Charlotte/Charley was likely one of the first women to vote in the United States in a national election, 52 years before Congress passed the 19th amendment giving American women the right to vote, on November 3, 1868 – exactly 150 years ago, this November. It is unclear whether Charley/Charlotte would have identified as transgender, non-binary or gender non-conforming, but if they did, they would likely have been the first such individual to vote in the United States national election.
It gives me chills in my elbows to think that, as hundreds of thousands people in our region and beyond receive our ballots over the next two weeks, we have the opportunity to follow in Charlotte/Charley’s footsteps – by casting our solitary, defiant votes to define the next chapter of our nation’s history. But we aren’t solitary, are we? The beauty of democracy is that together we are better than when we are divided; unified, we are stronger than any one individual in office; as a unified groundswell of diverse individuals casting votes, we have power to make real change, the power of the people.
This year’s election is no small matter. With threats to the integrity of our democracy, like foreign hackers, fake news, apathy, and unconstructive fear, it is more important now than ever to keep the power in the hands of the people. We need diversity and compromise and integrity, and we need representatives that will listen. If you haven’t registered to vote, you can do so here. If you are registered to vote, check and update it here, just in case. If you haven’t voted yet, please do so soon and take the time do do your research. And if you’ve already voted, urge five more friends to register and vote. It is our privilege and power to do so, unlike millions of less empowered peoples around the world.
This November, will you be representing your truth and your hard-won, ever contested United States American privilege by casting your vote?

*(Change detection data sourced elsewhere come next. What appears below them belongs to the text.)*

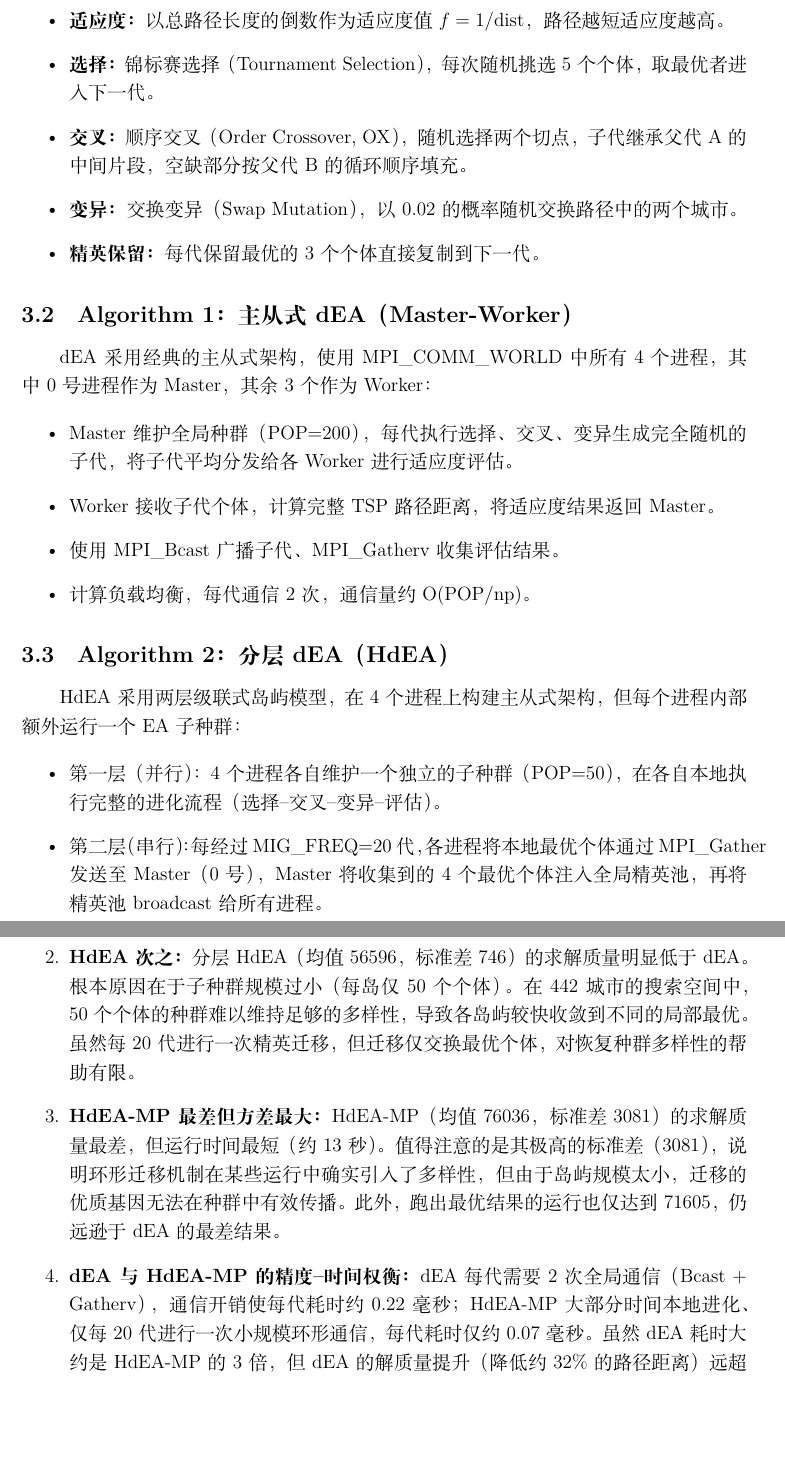
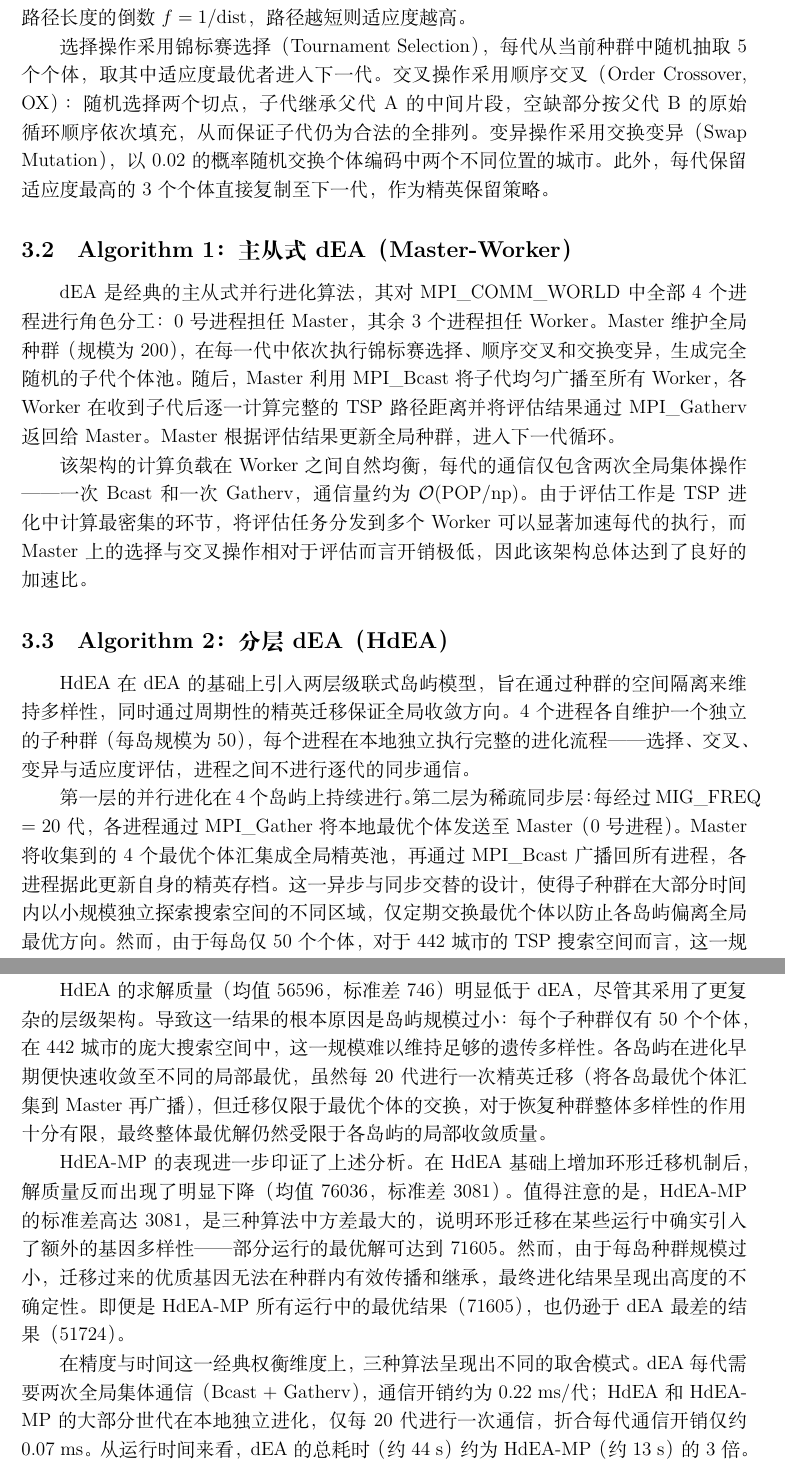
Before and after one commit to ricky-theseus/MPI_Project, a LaTeX document (report/main.tex, which reads report/sections/02_algorithm_design.tex, report/sections/04_results.tex): two parts of pages 5 and 11 of 17, joined at a grey line, cut so that both start at the same text, the shorter picture padded with empty space. Compiled offline with XeLaTeX.

Commit message:
报告：添加个人信息，算法描述改为论文式整段写作

```diff
--- a/report/main.tex
+++ b/report/main.tex
@@ -49,10 +49,10 @@
 \author{\kaishu\zihao{4}
     \vspace{1.5cm}
     \begin{tabular}{rl@{\qquad}rl}
-    姓名：& \underline{ } &
-    班级：& \underline{ } \\[0.5cm]
-    学号：& \underline{ } &
-    日期：& \underline{ 年 月}
+    姓名：& \underline{ 任天翌 } &
+    班级：& \underline{ 191232 } \\[0.5cm]
+    学号：& \underline{ 20231003512 } &
+    日期：& \underline{ 2026 年 7 月}
     \end{tabular}
 }
 \date{}
--- a/report/sections/02_algorithm_design.tex
+++ b/report/sections/02_algorithm_design.tex
@@ -2,37 +2,21 @@
 
 \subsection{共同基础：进化算法求解 TSP}
 
-三种并行算法共享以下进化操作设计：
+三种并行算法共享相同的进化操作框架，均采用路径表示法对 TSP 解进行编码——每个个体为一个长度为 442 的全排列，表示城市的访问顺序。适应度函数定义为总路径长度的倒数 $f = 1 / \text{dist}$，路径越短则适应度越高。
 
-\begin{itemize}
-    \item \textbf{编码：}采用路径表示法（Permutation Encoding），每个个体是一个长度为 442 的全排列，表示城市的访问顺序。
-    \item \textbf{适应度：}以总路径长度的倒数作为适应度值 $f = 1 / \text{dist}$，路径越短适应度越高。
-    \item \textbf{选择：}锦标赛选择（Tournament Selection），每次随机挑选 5 个个体，取最优者进入下一代。
-    \item \textbf{交叉：}顺序交叉（Order Crossover, OX），随机选择两个切点，子代继承父代 A 的中间片段，空缺部分按父代 B 的循环顺序填充。
-    \item \textbf{变异：}交换变异（Swap Mutation），以 0.02 的概率随机交换路径中的两个城市。
-    \item \textbf{精英保留：}每代保留最优的 3 个个体直接复制到下一代。
-\end{itemize}
+选择操作采用锦标赛选择（Tournament Selection），每代从当前种群中随机抽取 5 个个体，取其中适应度最优者进入下一代。交叉操作采用顺序交叉（Order Crossover, OX）：随机选择两个切点，子代继承父代 A 的中间片段，空缺部分按父代 B 的原始循环顺序依次填充，从而保证子代仍为合法的全排列。变异操作采用交换变异（Swap Mutation），以 0.02 的概率随机交换个体编码中两个不同位置的城市。此外，每代保留适应度最高的 3 个个体直接复制至下一代，作为精英保留策略。
 
 \subsection{Algorithm 1：主从式 dEA（Master-Worker）}
 
-dEA 采用经典的主从式架构，使用 MPI\_COMM\_WORLD 中所有 4 个进程，其中 0 号进程作为 Master，其余 3 个作为 Worker：
+dEA 是经典的主从式并行进化算法，其对 MPI\_COMM\_WORLD 中全部 4 个进程进行角色分工：0 号进程担任 Master，其余 3 个进程担任 Worker。Master 维护全局种群（规模为 200），在每一代中依次执行锦标赛选择、顺序交叉和交换变异，生成完全随机的子代个体池。随后，Master 利用 MPI\_Bcast 将子代均匀广播至所有 Worker，各 Worker 在收到子代后逐一计算完整的 TSP 路径距离并将评估结果通过 MPI\_Gatherv 返回给 Master。Master 根据评估结果更新全局种群，进入下一代循环。
 
-\begin{itemize}
-    \item Master 维护全局种群（POP=200），每代执行选择、交叉、变异生成完全随机的子代，将子代平均分发给各 Worker 进行适应度评估。
-    \item Worker 接收子代个体，计算完整 TSP 路径距离，将适应度结果返回 Master。
-    \item 使用 MPI\_Bcast 广播子代、MPI\_Gatherv 收集评估结果。
-    \item 计算负载均衡，每代通信 2 次，通信量约 O(POP/np)。
-\end{itemize}
+该架构的计算负载在 Worker 之间自然均衡，每代的通信仅包含两次全局集体操作——一次 Bcast 和一次 Gatherv，通信量约为 $\mathcal{O}(\text{POP}/\text{np})$。由于评估工作是 TSP 进化中计算最密集的环节，将评估任务分发到多个 Worker 可以显著加速每代的执行，而 Master 上的选择与交叉操作相对于评估而言开销极低，因此该架构总体达到了良好的加速比。
 
 \subsection{Algorithm 2：分层 dEA（HdEA）}
 
-HdEA 采用两层级联式岛屿模型，在 4 个进程上构建主从式架构，但每个进程内部额外运行一个 EA 子种群：
+HdEA 在 dEA 的基础上引入两层级联式岛屿模型，旨在通过种群的空间隔离来维持多样性，同时通过周期性的精英迁移保证全局收敛方向。4 个进程各自维护一个独立的子种群（每岛规模为 50），每个进程在本地独立执行完整的进化流程——选择、交叉、变异与适应度评估，进程之间不进行逐代的同步通信。
 
-\begin{itemize}
-    \item 第一层（并行）：4 个进程各自维护一个独立的子种群（POP=50），在各自本地执行完整的进化流程（选择--交叉--变异--评估）。
-    \item 第二层（串行）：每经过 MIG\_FREQ=20 代，各进程将本地最优个体通过 MPI\_Gather 发送至 Master（0 号），Master 将收集到的 4 个最优个体注入全局精英池，再将精英池 broadcast 给所有进程。
-    \item 设计思想：子种群在小规模上快速探索不同区域，周期性精英迁移保证全局收敛方向。由于各岛屿运行在各自进程上，无需额外并行度。
-\end{itemize}
+第一层的并行进化在 4 个岛屿上持续进行。第二层为稀疏同步层：每经过 MIG\_FREQ = 20 代，各进程通过 MPI\_Gather 将本地最优个体发送至 Master（0 号进程）。Master 将收集到的 4 个最优个体汇集成全局精英池，再通过 MPI\_Bcast 广播回所有进程，各进程据此更新自身的精英存档。这一异步与同步交替的设计，使得子种群在大部分时间内以小规模独立探索搜索空间的不同区域，仅定期交换最优个体以防止各岛屿偏离全局最优方向。然而，由于每岛仅 50 个个体，对于 442 城市的 TSP 搜索空间而言，这一规模难以维持足够的种群多样性，各岛屿倾向于在早期世代便收敛至不同局部最优。
 
 \subsection{Algorithm 3：带种群迁移的 HdEA（HdEA-MP）}
 
--- a/report/sections/04_results.tex
+++ b/report/sections/04_results.tex
@@ -75 +75,2 @@ HdEA vs HdEA-MP & -19.14 & $<0.001$ & 显著，HdEA 更优 \\
 
+dEA 以均值 51606、标准差仅 112 的成绩在求解质量上显著领先于另外两种算法。其核心优势在于全局共享种群的设计——200 个个体在同一个进化池中进行竞争、选择和交配，提供了最为充分的基因多样性，从而使种群能够持续探索搜索空间，避免陷入局部最优。从标准差来看，dEA 在 10 次运行中表现极为稳定，波动幅度（51394--51724）不超过 330，远小于 HdEA 和 HdEA-MP。
@@ -78,7 +77,6 @@ HdEA vs HdEA-MP & -19.14 & $<0.001$ & 显著，HdEA 更优 \\
 
-    \item \textbf{HdEA 次之：}分层 HdEA（均值 56596，标准差 746）的求解质量明显低于 dEA。根本原因在于子种群规模过小（每岛仅 50 个个体）。在 442 城市的搜索空间中，50 个个体的种群难以维持足够的多样性，导致各岛屿较快收敛到不同的局部最优。虽然每 20 代进行一次精英迁移，但迁移仅交换最优个体，对恢复种群多样性的帮助有限。
+HdEA 的求解质量（均值 56596，标准差 746）明显低于 dEA，尽管其采用了更复杂的层级架构。导致这一结果的根本原因是岛屿规模过小：每个子种群仅有 50 个个体，在 442 城市的庞大搜索空间中，这一规模难以维持足够的遗传多样性。各岛屿在进化早期便快速收敛至不同的局部最优，虽然每 20 代进行一次精英迁移（将各岛最优个体汇集到 Master 再广播），但迁移仅限于最优个体的交换，对于恢复种群整体多样性的作用十分有限，最终整体最优解仍然受限于各岛屿的局部收敛质量。
 
-    \item \textbf{HdEA-MP 最差但方差最大：}HdEA-MP（均值 76036，标准差 3081）的求解质量最差，但运行时间最短（约 13 秒）。值得注意的是其极高的标准差（3081），说明环形迁移机制在某些运行中确实引入了多样性，但由于岛屿规模太小，迁移的优质基因无法在种群中有效传播。此外，跑出最优结果的运行也仅达到 71605，仍远逊于 dEA 的最差结果。
+HdEA-MP 的表现进一步印证了上述分析。在 HdEA 基础上增加环形迁移机制后，解质量反而出现了明显下降（均值 76036，标准差 3081）。值得注意的是，HdEA-MP 的标准差高达 3081，是三种算法中方差最大的，说明环形迁移在某些运行中确实引入了额外的基因多样性——部分运行的最优解可达到 71605。然而，由于每岛种群规模过小，迁移过来的优质基因无法在种群内有效传播和继承，最终进化结果呈现出高度的不确定性。即便是 HdEA-MP 所有运行中的最优结果（71605），也仍逊于 dEA 最差的结果（51724）。
 
-    \item \textbf{dEA 与 HdEA-MP 的精度--时间权衡：}dEA 每代需要 2 次全局通信（Bcast + Gatherv），通信开销使每代耗时约 0.22 毫秒；HdEA-MP 大部分时间本地进化、仅每 20 代进行一次小规模环形通信，每代耗时仅约 0.07 毫秒。虽然 dEA 耗时大约是 HdEA-MP 的 3 倍，但 dEA 的解质量提升（降低约 32\% 的路径距离）远超额外通信的成本，在精度优先的场景下 dEA 是更优选择。
-\end{enumerate}
+在精度与时间这一经典权衡维度上，三种算法呈现出不同的取舍模式。dEA 每代需要两次全局集体通信（Bcast + Gatherv），通信开销约为 0.22 ms/代；HdEA 和 HdEA-MP 的大部分世代在本地独立进化，仅每 20 代进行一次通信，折合每代通信开销仅约 0.07 ms。从运行时间来看，dEA 的总耗时（约 44 s）约为 HdEA-MP（约 13 s）的 3 倍。然而 dEA 的路径距离相比 HdEA-MP 降低了约 32\%，这一解质量的提升远超额外通信所付出的时间成本。在精度优先的实际应用场景中，dEA 无疑是更为合理的选择。
```
Also changed, not shown: report/main.pdf, report/sections/02_algorithm_design.tex (15 more changed lines), report/sections/04_results.tex (4 more changed lines), 3 other files.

The story of the American people is the story of underdogs ever turning the tide through the strength of unity and the courage to speak one’s truth in the face of oppressive ideologies. Charlotte/Charley knew, 150 years ago, that through the small individual defiant act of donning the face of a man and casting a vote that they could speak their truth. They chose empowerment and self-actualization over the narrow role that society gave them in order to live the best life they could – and made history in the meantime.
Today I know for sure, and with deep gratitude, that by donning the face of a woman, a Cherokee craftsman, a Filipino immigrant, an Italian banker, the faces of all my ancestors, and with the small sacrifice of a few hours of fact-checking, that I can proudly stand for what I believe in as I am today – all thanks to the individual votes and the small defiant acts of people like Charlotte/Charley Parkhurst.
Image courtesy Alchetron.com